Imagination is alive and thriving in the minds of America’s school-age children.
It is so prevalent that 65 percent of children report that, by the age of 7, they have had an imaginary companion at some point in their lives, according to a new study by UW and University of Oregon psychologists.
The research also indicates that having an imaginary companion is at least as common among school-age children as it is among preschoolers. Thirty-one percent of the school-age youngsters were playing with an imaginary companion when they were asked about such activity, compared with 28 percent of preschoolers.
“This finding is fascinating in that it goes against so many theories of middle childhood, such as those proposed by Sigmund Freud and Jean Piaget. Having an imaginary companion is normal for school-age children,” said Stephanie Carlson, a UW assistant psychology professor.

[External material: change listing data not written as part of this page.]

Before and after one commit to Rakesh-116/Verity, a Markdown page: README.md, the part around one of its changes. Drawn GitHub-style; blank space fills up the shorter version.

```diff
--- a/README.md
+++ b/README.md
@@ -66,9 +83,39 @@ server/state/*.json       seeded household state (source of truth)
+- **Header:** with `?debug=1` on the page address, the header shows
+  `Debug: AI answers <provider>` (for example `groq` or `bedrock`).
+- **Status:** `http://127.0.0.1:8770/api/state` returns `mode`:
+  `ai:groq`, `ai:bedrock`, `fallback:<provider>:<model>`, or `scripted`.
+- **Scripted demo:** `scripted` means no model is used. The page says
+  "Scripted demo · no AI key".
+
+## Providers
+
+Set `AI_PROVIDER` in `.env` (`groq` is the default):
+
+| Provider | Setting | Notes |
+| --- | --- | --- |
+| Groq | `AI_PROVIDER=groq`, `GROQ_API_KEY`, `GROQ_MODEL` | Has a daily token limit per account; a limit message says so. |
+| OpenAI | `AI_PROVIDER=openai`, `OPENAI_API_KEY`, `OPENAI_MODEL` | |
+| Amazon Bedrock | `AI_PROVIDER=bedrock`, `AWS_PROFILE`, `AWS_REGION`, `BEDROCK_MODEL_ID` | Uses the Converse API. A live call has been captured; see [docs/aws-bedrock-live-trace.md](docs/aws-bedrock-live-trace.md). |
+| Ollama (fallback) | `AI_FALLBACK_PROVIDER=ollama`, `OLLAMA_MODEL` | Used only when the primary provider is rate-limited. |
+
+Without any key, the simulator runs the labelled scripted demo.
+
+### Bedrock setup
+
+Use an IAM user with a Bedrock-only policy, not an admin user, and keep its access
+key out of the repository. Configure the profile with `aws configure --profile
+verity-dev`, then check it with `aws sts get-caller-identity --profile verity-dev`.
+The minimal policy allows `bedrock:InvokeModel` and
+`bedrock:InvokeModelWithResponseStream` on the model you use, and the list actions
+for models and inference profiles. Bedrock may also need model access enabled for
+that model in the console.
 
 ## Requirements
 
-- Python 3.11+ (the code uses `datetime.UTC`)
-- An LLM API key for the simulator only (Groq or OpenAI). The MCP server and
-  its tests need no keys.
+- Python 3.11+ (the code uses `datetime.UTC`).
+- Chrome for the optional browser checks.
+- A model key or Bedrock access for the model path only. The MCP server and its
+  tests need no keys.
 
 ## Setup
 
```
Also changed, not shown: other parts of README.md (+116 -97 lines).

Marjorie Taylor, a psychology professor at the University of Oregon, and Carlson are the lead authors of the study published in the current issue of the journal Developmental Psychology.
Having an imaginary companion appears to be an ongoing and changing process because a child doesn’t necessarily play with the same imaginary companion throughout childhood. Carlson said some children reported having multiple and serial imaginary companions. The number of imaginary companions described by children ranged from one to 13 different entities.
“It is somewhat of a revolving door. Children are nimble in coming up with these imaginary companions and sometimes we have a hard time keeping up with all of the ones a child has,” she said.
The researchers originally recruited 152 preschoolers, ages 3 and 4, and their parents several years ago. Each child and parents were interviewed separately about imaginary companions. The researchers also collected data on the children’s verbal ability and gave them a series of standardized tasks to assess development, or what psychologists call theory of mind. Three years later, 100 of those children (50 girls and 50 boys) and their parents volunteered for the newly published study. The children and their parents again were interviewed separately about imaginary companions. Parents also filled out a questionnaire about their child’s personality and the children took a series of standardized tasks that measured social understanding.
Children were considered to have imaginary companions if they said they had one and provided a description of it. If the companion was a doll or stuffed animal, children also had to include psychological details (such as “She is nice to me”) for it to be considered an imaginary friend.
Imaginary companions described by the children came in a fantastic variety of guises, including invisible boys and girls, a squirrel, a panther, a dog, a seven-inch-tall elephant and a “100-year-old” GI Joe doll. While 52 percent of the imaginary companions that preschoolers played with were based on props such as special toys, 67 percent of those created by school-age children were invisible, according to Carlson.
The study also showed that:
- While preschool girls were more likely to have an imaginary companion, by age 7 boys were just as likely as girls to have one.
- 27 percent of the children described an imaginary friend that their parents did not know about.
- 57 percent of the imaginary companions of school-age youngsters were humans and 41 percent were animals. One companion was a human capable of transforming herself into any animal the child wanted.
- Not all imaginary companions are friendly. A number were quite uncontrollable and some were a nuisance.
The researchers also were curious to know why children stop playing with imaginary friends.
“Imaginary companions are treated by children much in the same way as when they lose interest in toys or other activities,” said Carlson. “In many cases they simply go away, or children don’t remember. Other times children replace an old imaginary companion with a new one, or they go on to friendships with real kids to meet some of the same needs.”
The researchers also looked at childhood impersonation — pretending to be an imaginary character — and found it to be almost universal. Virtually all preschoolers pretended to be an animal or another person and 95 percent of the school-age children engaged in impersonation. The researchers did not look at impersonation in the same detail as they did imaginary companions, and were surprised that so many school-age children continued to engage in the activity. One tantalizing finding was that school-age children who did little or no impersonation scored low on emotional understanding of other people, according to Carlson.
She said that fantasy — interacting with imaginary friends and impersonation — plays a role in child development, both cognitively and emotionally. This kind of activity allows children to manage social situations in a safe context, such as practicing how to handle conflict with something that may or may not talk back to them. Cognitively it helps them deal with abstract symbols and thought, which leads them to abstract thought about their own identity.
“Imaginary companions have had a bad rap from psychologists for a long time, and there was the perception that parents were getting the message that having an imaginary companion wasn’t healthy,” she said. “But this study shows that nearly two-thirds of children have them and the striking fact is that children of all personality styles have imaginary companions.”
The University of Oregon funded the research. Co-authors of the study are former University of Oregon students Bayta Maring, Lynn Gerow and Carolyn Charley.